THE DATA section start

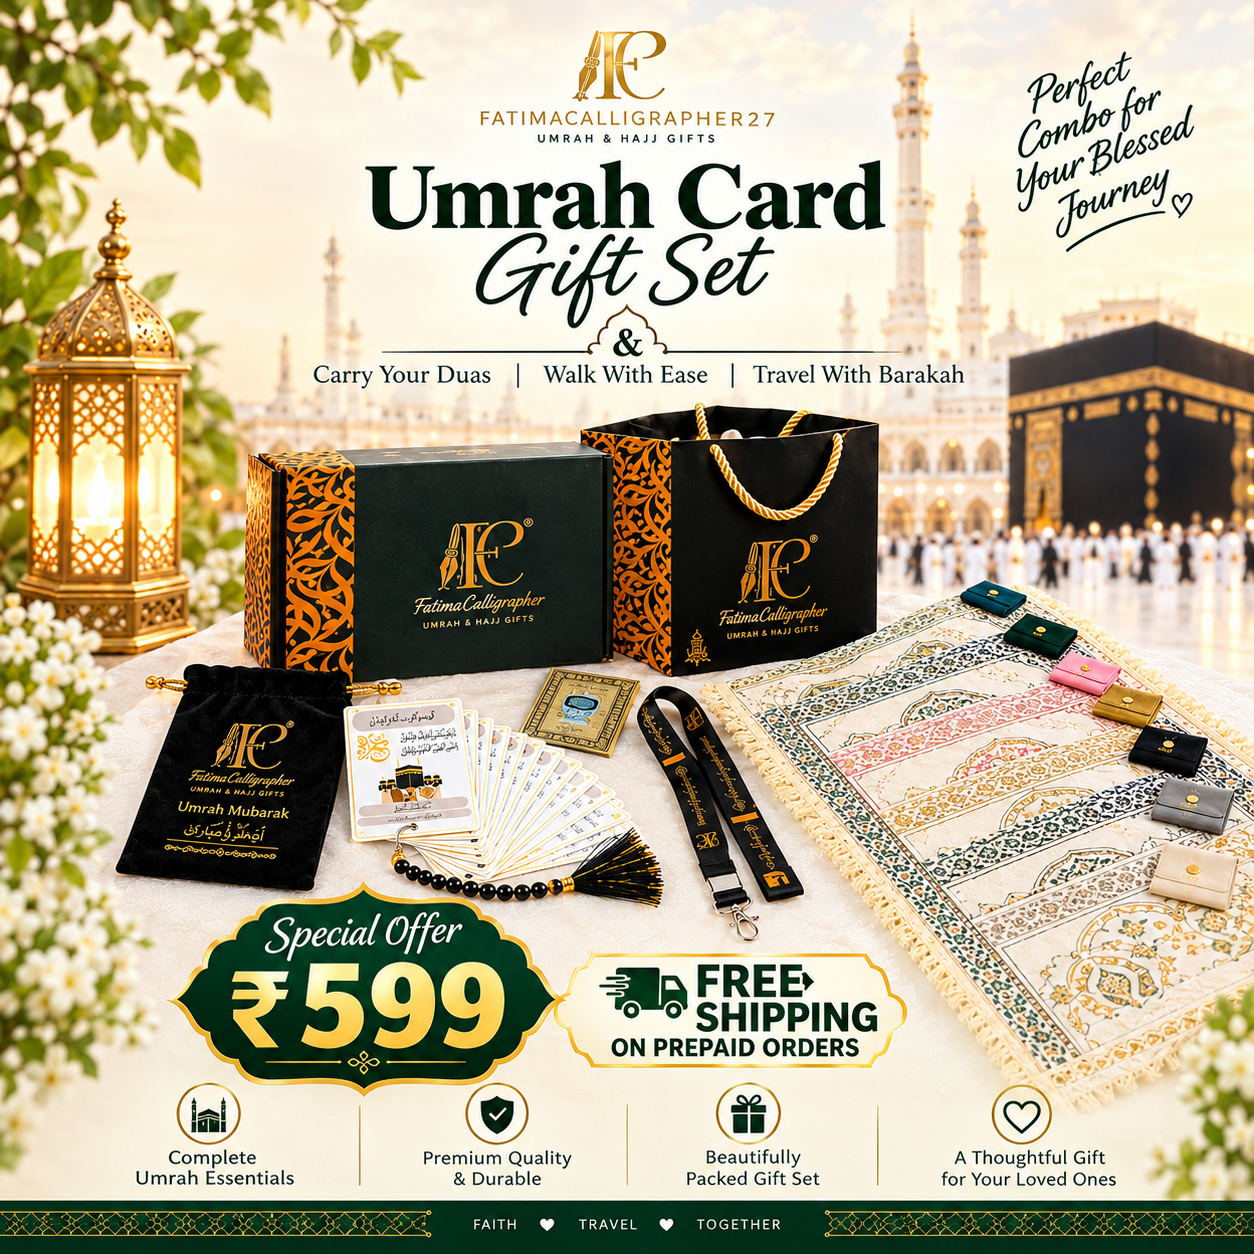
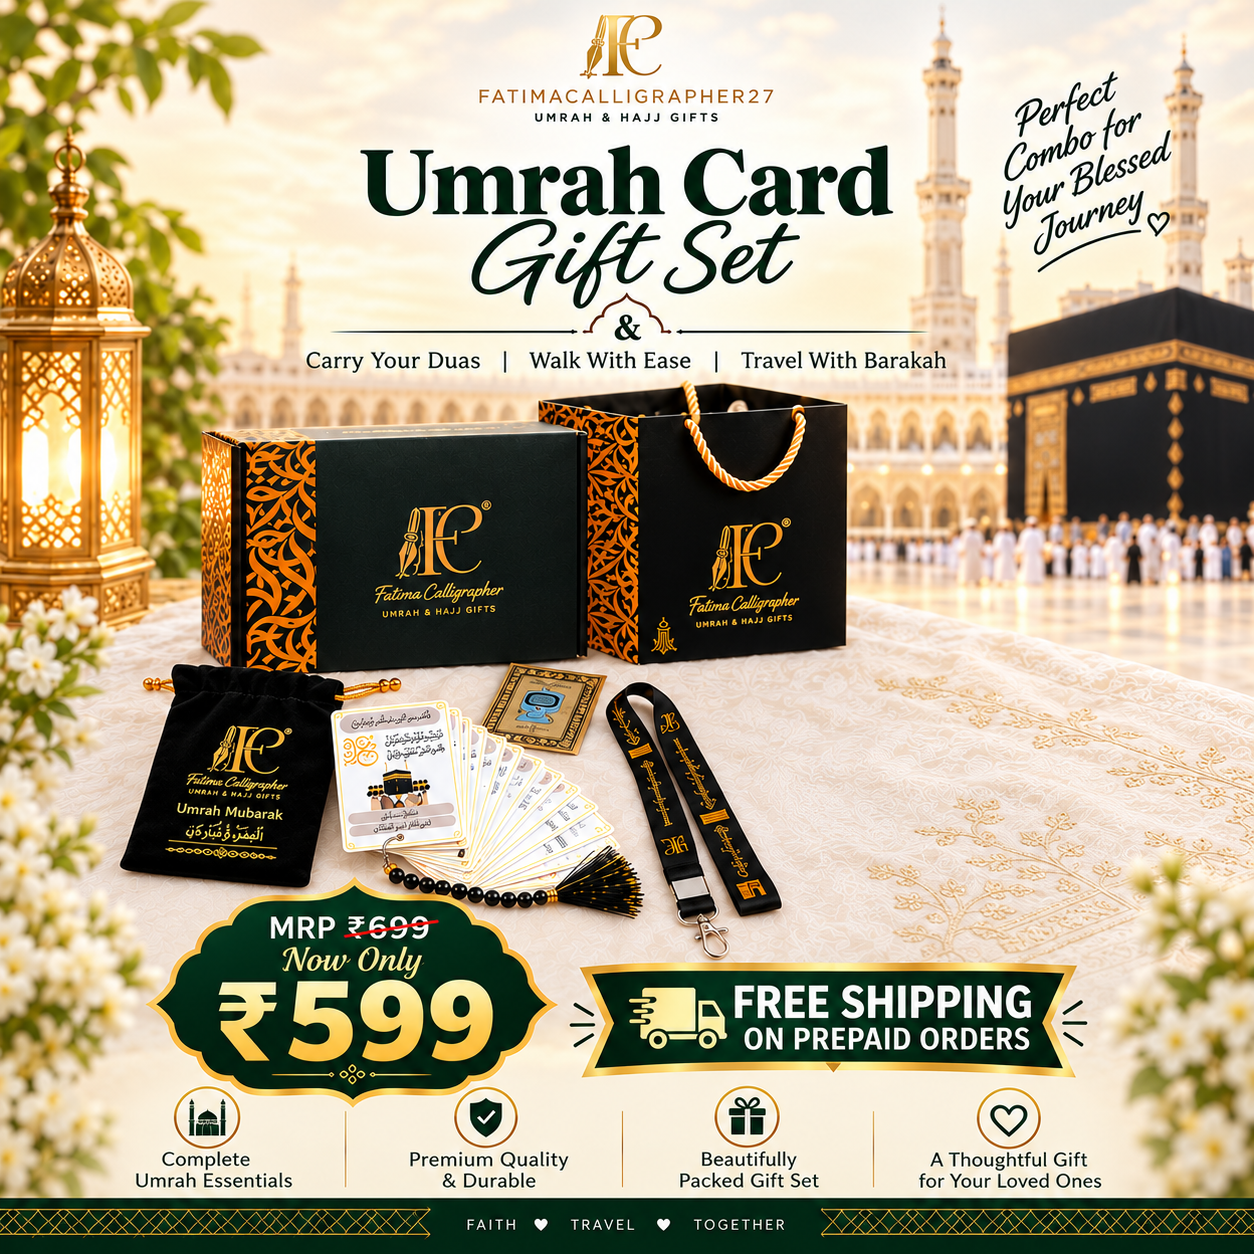
sdf

diff --git a/index.html b/index.html
@@ -298,7 +298,7 @@
                     <!-- Banner 1: Special Offer (₹599) -->
                     <div onclick="window.location.href='product.html?id=1&variant=0'" class="group relative rounded-2xl overflow-hidden border border-gold-500/40 bg-black/40 backdrop-blur-xs shadow-[0_8px_30px_rgba(0,0,0,0.5)] hover:border-gold-400 hover:shadow-[0_12px_35px_rgba(197,154,63,0.25)] transition-all duration-300 cursor-pointer">
                         <img src="product/offer/banner_1.webp" 
-                             alt="Umrah Card Gift Set - MRP ₹699 Now Only ₹599 - FREE Shipping on Prepaid Orders" 
+                             alt="Umrah Card Gift Set - Special Offer ₹599 - FREE Shipping on Prepaid Orders" 
                              fetchpriority="high" decoding="async" 
                              width="1200" height="1200"
                              class="w-full h-auto object-contain rounded-2xl block group-hover:scale-[1.01] transition-transform duration-500">
@@ -322,7 +322,7 @@
                     <!-- Banner 4: Special Offer (₹599) -->
                     <div onclick="window.location.href='product.html?id=1&variant=0'" class="group relative rounded-2xl overflow-hidden border border-gold-500/40 bg-black/40 backdrop-blur-xs shadow-[0_8px_30px_rgba(0,0,0,0.5)] hover:border-gold-400 hover:shadow-[0_12px_35px_rgba(197,154,63,0.25)] transition-all duration-300 cursor-pointer">
                         <img src="product/offer/banner_4.webp" 
-                             alt="Umrah Card Gift Set Special Offer ₹599 - FREE Shipping on Prepaid Orders" 
+                             alt="Umrah Card Gift Set - MRP ₹699 Now Only ₹599 - FREE Shipping on Prepaid Orders" 
                              decoding="async" 
                              width="1200" height="1200"
                              class="w-full h-auto object-contain rounded-2xl block group-hover:scale-[1.01] transition-transform duration-500">
@@ -336,7 +336,7 @@
                         <div id="hero-carousel-track" class="flex transition-transform duration-500 ease-out w-full">
                             <div class="w-full flex-shrink-0 cursor-pointer" onclick="window.location.href='product.html?id=1&variant=0'">
                                 <img src="product/offer/banner_1.webp" 
-                                     alt="Umrah Card Gift Set - MRP ₹699 Now Only ₹599 - FREE Shipping on Prepaid Orders" 
+                                     alt="Umrah Card Gift Set - Special Offer ₹599 - FREE Shipping on Prepaid Orders" 
                                      fetchpriority="high" decoding="async" 
                                      width="1200" height="1200"
                                      class="w-full h-auto object-contain rounded-xl block">
@@ -357,7 +357,7 @@
                             </div>
                             <div class="w-full flex-shrink-0 cursor-pointer" onclick="window.location.href='product.html?id=1&variant=0'">
                                 <img src="product/offer/banner_4.webp" 
-                                     alt="Umrah Card Gift Set Special Offer ₹599 - FREE Shipping on Prepaid Orders" 
+                                     alt="Umrah Card Gift Set - MRP ₹699 Now Only ₹599 - FREE Shipping on Prepaid Orders" 
                                      decoding="async" 
                                      width="1200" height="1200"
                                      class="w-full h-auto object-contain rounded-xl block">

THE DATA section end

* _REQUIRED WORK_
Every line of the material must be reproduced verbatim; the pictures are to be omitted.

* _YOUR RESPONSE_
sdf

diff --git a/index.html b/index.html
@@ -298,7 +298,7 @@
                     <!-- Banner 1: Special Offer (₹599) -->
                     <div onclick="window.location.href='product.html?id=1&variant=0'" class="group relative rounded-2xl overflow-hidden border border-gold-500/40 bg-black/40 backdrop-blur-xs shadow-[0_8px_30px_rgba(0,0,0,0.5)] hover:border-gold-400 hover:shadow-[0_12px_35px_rgba(197,154,63,0.25)] transition-all duration-300 cursor-pointer">
                         <img src="product/offer/banner_1.webp" 
-                             alt="Umrah Card Gift Set - MRP ₹699 Now Only ₹599 - FREE Shipping on Prepaid Orders" 
+                             alt="Umrah Card Gift Set - Special Offer ₹599 - FREE Shipping on Prepaid Orders" 
                              fetchpriority="high" decoding="async" 
                              width="1200" height="1200"
                              class="w-full h-auto object-contain rounded-2xl block group-hover:scale-[1.01] transition-transform duration-500">
@@ -322,7 +322,7 @@
                     <!-- Banner 4: Special Offer (₹599) -->
                     <div onclick="window.location.href='product.html?id=1&variant=0'" class="group relative rounded-2xl overflow-hidden border border-gold-500/40 bg-black/40 backdrop-blur-xs shadow-[0_8px_30px_rgba(0,0,0,0.5)] hover:border-gold-400 hover:shadow-[0_12px_35px_rgba(197,154,63,0.25)] transition-all duration-300 cursor-pointer">
                         <img src="product/offer/banner_4.webp" 
-                             alt="Umrah Card Gift Set Special Offer ₹599 - FREE Shipping on Prepaid Orders" 
+                             alt="Umrah Card Gift Set - MRP ₹699 Now Only ₹599 - FREE Shipping on Prepaid Orders" 
                              decoding="async" 
                              width="1200" height="1200"
                              class="w-full h-auto object-contain rounded-2xl block group-hover:scale-[1.01] transition-transform duration-500">
@@ -336,7 +336,7 @@
                         <div id="hero-carousel-track" class="flex transition-transform duration-500 ease-out w-full">
                             <div class="w-full flex-shrink-0 cursor-pointer" onclick="window.location.href='product.html?id=1&variant=0'">
                                 <img src="product/offer/banner_1.webp" 
-                                     alt="Umrah Card Gift Set - MRP ₹699 Now Only ₹599 - FREE Shipping on Prepaid Orders" 
+                                     alt="Umrah Card Gift Set - Special Offer ₹599 - FREE Shipping on Prepaid Orders" 
                                      fetchpriority="high" decoding="async" 
                                      width="1200" height="1200"
                                      class="w-full h-auto object-contain rounded-xl block">
@@ -357,7 +357,7 @@
                             </div>
                             <div class="w-full flex-shrink-0 cursor-pointer" onclick="window.location.href='product.html?id=1&variant=0'">
                                 <img src="product/offer/banner_4.webp" 
-                                     alt="Umrah Card Gift Set Special Offer ₹599 - FREE Shipping on Prepaid Orders" 
+                                     alt="Umrah Card Gift Set - MRP ₹699 Now Only ₹599 - FREE Shipping on Prepaid Orders" 
                                      decoding="async" 
                                      width="1200" height="1200"
                                      class="w-full h-auto object-contain rounded-xl block">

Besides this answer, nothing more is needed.